This takes a bit of getting used to, and requires a lot more time, but it's worth it in the long run. Consider light, thinly sliced beef tenderloin, served with a touch of lemon and olive oil and seasoned with capers and fresh basil. Would you serve a big, heavy Caber¬net, or coarse Barbaresco? The meat would get lost. But beef is red, and the "rule" says you should serve a red wine. Or, how about cioppino, a blend of shrimp, mussels, lobster and calamari in a rich tomato broth and served with crusty bread? Most Chardonnays and nearly all Chenin Blancs and Rieslings would disappear under the avalanche of flavors.
It's time to quit worrying about the wines to choose for which dish and just enjoy the blending of good food, good wine and good company. There are two areas to consider when matching food and wine:
1) Pairing light foods with light wines.
2) Deciding whether you wish to complement or contrast the fla¬vors.
The first one is easy. A light Beaujolais and many of the lighter Pinot Noirs and Zinfandels are perfect with salmon, swordfish and even many shellfish dishes. Chardon-nays and Sauvignon Blancs can easily stand up to veal, turkey and even duck. If you know what the dish tastes like but not the wine, ask someone. Any wine merchant or restaurateur worth his pay should know something about what he's selling you.
Contrasting and complementing is a bit more interesting. Now we must get into the actual preparation of the dish.

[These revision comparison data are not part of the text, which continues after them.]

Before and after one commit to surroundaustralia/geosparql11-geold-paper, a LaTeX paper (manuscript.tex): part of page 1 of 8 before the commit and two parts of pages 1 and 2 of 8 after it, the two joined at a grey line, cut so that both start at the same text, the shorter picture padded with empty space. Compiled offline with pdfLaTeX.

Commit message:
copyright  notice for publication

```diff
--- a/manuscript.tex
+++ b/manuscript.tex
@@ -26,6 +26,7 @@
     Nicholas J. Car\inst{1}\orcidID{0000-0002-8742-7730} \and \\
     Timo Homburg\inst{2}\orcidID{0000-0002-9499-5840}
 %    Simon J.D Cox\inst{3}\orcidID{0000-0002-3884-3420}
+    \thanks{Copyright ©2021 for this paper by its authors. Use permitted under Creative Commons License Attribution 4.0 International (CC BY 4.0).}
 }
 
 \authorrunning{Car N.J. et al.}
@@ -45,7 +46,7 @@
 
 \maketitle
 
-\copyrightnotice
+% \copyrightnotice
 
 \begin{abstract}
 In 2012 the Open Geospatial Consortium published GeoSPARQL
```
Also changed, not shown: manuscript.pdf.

A heavily spiced dish like cioppino, curry or a rich tomato sauce would go well with a big, oaky Chardonnay, a brawny Amador County Zin-fandel, or a full-bodied Petite Sirah. A spicy dish could be complemented by a spicy Chateauneuf du Pape or an herbal, melon-flavored Chenin Blanc. Or, you could contrast them with a rich, cherry/berry Zinfandel or Barbera.
Armed with the above information is enough to make you dangerous in a crowded room. But, seriously folks, this is only a guideline. For every rule there is an opposite one, especially when it comes to wine. Just remember: when you think you know it all, along comes something you hadn't thought of and didn't even know existed. The important thing to remember is to not get excited about it. Drink what you enjoy, with the food you enjoy and in the company of those you enjoy. After all, it's only a bottle of wine.
Adventures in Eating
There are few dishes which conjure up broad smiles, smacking lips and wide eyes as much as one of Italy's most revered and traditional recipes, osso buco. It's easy to tell how popular this dish has become when you look at the price of veal shanks today. I remember when my neighborhood butcher would GIVE me the shanks because they weren't worth much!!! Can you believe it? Today, there are few veal cuts which cost more. Yet, when thinking about one of the most flavorful dishes around, there are very few that come to mind over this.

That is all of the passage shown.